-------- DATA TO USE --------

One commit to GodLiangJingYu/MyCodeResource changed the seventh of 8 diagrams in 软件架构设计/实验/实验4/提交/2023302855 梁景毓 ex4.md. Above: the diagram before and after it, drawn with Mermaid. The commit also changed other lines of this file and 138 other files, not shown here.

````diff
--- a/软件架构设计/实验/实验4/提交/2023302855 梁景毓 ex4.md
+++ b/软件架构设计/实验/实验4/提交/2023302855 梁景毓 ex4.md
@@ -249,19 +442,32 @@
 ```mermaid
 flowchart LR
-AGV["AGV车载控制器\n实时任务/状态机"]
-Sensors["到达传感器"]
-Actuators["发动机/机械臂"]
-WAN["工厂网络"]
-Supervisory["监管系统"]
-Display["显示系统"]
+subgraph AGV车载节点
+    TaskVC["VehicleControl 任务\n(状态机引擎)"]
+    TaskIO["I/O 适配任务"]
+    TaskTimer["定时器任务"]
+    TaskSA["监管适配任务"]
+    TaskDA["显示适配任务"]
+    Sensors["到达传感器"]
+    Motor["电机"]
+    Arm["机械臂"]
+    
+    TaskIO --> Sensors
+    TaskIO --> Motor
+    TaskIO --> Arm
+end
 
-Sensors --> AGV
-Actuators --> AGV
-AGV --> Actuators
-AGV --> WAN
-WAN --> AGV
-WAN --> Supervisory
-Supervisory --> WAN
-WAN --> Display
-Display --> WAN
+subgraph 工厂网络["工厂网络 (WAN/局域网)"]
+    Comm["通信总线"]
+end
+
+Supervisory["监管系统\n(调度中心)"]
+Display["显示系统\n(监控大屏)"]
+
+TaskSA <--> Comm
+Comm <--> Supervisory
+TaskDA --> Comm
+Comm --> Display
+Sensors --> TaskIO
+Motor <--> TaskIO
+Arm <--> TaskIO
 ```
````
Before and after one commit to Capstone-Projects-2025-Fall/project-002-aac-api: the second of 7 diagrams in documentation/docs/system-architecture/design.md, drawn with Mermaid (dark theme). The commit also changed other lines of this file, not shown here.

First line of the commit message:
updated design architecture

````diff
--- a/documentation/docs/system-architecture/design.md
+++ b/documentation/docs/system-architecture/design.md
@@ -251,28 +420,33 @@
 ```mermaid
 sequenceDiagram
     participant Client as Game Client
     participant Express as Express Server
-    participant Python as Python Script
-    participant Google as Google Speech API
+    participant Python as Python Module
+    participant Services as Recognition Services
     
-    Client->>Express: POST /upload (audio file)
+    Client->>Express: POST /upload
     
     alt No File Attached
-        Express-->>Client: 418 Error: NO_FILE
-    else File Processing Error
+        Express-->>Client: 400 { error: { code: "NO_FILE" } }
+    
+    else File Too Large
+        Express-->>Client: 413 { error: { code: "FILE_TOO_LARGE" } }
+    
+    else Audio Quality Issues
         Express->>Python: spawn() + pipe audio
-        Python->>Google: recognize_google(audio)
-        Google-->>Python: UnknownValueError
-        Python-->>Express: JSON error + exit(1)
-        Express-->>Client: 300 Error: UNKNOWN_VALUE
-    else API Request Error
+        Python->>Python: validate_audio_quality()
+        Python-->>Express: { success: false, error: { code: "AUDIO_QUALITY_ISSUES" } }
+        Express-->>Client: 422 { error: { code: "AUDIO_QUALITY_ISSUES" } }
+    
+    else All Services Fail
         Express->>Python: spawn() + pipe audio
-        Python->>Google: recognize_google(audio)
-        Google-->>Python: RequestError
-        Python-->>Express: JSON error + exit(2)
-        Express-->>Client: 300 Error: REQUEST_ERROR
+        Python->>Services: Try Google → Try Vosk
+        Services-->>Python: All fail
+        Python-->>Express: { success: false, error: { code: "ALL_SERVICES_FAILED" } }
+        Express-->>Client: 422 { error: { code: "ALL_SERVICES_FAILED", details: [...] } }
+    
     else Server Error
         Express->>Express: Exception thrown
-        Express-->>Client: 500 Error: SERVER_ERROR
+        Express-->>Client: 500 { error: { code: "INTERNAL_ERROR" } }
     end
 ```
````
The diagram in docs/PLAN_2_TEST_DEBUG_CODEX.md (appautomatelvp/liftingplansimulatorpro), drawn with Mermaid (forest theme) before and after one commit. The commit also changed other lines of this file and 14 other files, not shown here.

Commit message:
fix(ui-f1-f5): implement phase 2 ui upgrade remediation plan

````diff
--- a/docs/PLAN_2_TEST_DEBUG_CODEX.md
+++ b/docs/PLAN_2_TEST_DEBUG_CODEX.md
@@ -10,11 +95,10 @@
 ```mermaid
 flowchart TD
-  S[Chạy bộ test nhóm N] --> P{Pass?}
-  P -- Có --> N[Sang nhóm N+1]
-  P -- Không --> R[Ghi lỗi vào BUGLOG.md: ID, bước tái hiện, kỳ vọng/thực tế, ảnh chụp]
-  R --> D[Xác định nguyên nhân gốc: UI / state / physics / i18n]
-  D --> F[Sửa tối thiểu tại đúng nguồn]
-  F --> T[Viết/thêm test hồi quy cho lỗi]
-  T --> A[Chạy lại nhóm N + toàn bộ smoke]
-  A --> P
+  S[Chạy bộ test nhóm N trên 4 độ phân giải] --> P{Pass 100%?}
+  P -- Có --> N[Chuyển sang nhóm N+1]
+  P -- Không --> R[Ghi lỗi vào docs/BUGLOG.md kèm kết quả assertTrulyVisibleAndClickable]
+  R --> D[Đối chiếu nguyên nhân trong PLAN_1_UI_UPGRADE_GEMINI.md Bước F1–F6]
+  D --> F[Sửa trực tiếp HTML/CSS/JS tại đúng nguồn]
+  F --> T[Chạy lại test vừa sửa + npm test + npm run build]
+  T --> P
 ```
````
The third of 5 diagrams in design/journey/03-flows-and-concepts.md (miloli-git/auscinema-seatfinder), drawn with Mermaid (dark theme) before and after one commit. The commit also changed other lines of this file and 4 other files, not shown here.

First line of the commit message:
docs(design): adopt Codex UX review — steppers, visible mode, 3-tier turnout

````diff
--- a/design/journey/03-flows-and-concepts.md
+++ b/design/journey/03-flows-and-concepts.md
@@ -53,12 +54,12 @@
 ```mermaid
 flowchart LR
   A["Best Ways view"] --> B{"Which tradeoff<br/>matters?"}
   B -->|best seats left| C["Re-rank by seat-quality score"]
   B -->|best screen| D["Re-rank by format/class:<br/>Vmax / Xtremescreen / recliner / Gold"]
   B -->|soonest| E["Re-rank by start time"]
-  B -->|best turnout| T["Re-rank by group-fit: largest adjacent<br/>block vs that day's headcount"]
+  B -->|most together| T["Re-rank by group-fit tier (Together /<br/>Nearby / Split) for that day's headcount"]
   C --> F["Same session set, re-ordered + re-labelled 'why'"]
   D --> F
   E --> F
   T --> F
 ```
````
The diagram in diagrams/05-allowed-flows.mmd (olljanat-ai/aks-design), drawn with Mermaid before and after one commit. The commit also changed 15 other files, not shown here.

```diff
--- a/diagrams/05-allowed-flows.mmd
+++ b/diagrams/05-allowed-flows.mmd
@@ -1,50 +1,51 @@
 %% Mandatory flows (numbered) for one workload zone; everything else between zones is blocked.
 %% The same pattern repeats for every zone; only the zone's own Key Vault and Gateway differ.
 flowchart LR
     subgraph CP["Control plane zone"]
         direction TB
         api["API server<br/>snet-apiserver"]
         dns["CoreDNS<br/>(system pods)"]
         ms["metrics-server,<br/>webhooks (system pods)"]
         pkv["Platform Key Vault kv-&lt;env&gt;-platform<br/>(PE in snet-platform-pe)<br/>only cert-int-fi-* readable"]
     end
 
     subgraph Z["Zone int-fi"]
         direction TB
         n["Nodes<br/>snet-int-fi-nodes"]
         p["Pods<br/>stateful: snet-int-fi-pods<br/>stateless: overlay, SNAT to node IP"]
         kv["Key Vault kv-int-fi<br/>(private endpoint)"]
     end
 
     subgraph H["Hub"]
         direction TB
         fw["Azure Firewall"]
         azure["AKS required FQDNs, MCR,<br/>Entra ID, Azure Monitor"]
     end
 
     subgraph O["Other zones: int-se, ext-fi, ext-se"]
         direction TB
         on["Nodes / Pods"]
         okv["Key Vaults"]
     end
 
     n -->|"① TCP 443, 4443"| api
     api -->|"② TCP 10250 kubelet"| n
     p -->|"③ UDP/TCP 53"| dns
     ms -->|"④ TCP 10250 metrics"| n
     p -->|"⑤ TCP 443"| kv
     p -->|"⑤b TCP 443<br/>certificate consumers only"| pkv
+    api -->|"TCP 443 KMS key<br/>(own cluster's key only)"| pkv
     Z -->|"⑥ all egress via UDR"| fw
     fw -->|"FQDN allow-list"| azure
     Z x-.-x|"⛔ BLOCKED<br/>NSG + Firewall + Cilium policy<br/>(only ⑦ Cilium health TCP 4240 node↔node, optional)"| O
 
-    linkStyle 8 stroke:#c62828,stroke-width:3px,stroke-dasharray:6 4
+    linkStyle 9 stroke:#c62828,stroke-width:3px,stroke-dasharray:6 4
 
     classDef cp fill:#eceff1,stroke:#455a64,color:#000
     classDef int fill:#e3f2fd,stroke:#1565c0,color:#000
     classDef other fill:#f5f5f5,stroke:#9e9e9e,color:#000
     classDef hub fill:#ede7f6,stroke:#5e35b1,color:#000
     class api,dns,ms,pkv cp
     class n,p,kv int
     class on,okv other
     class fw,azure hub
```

--------

TASK BRIEF:
For the string "group", tally the lines above that contain it and give only the figure.

FINISHED TASK:
2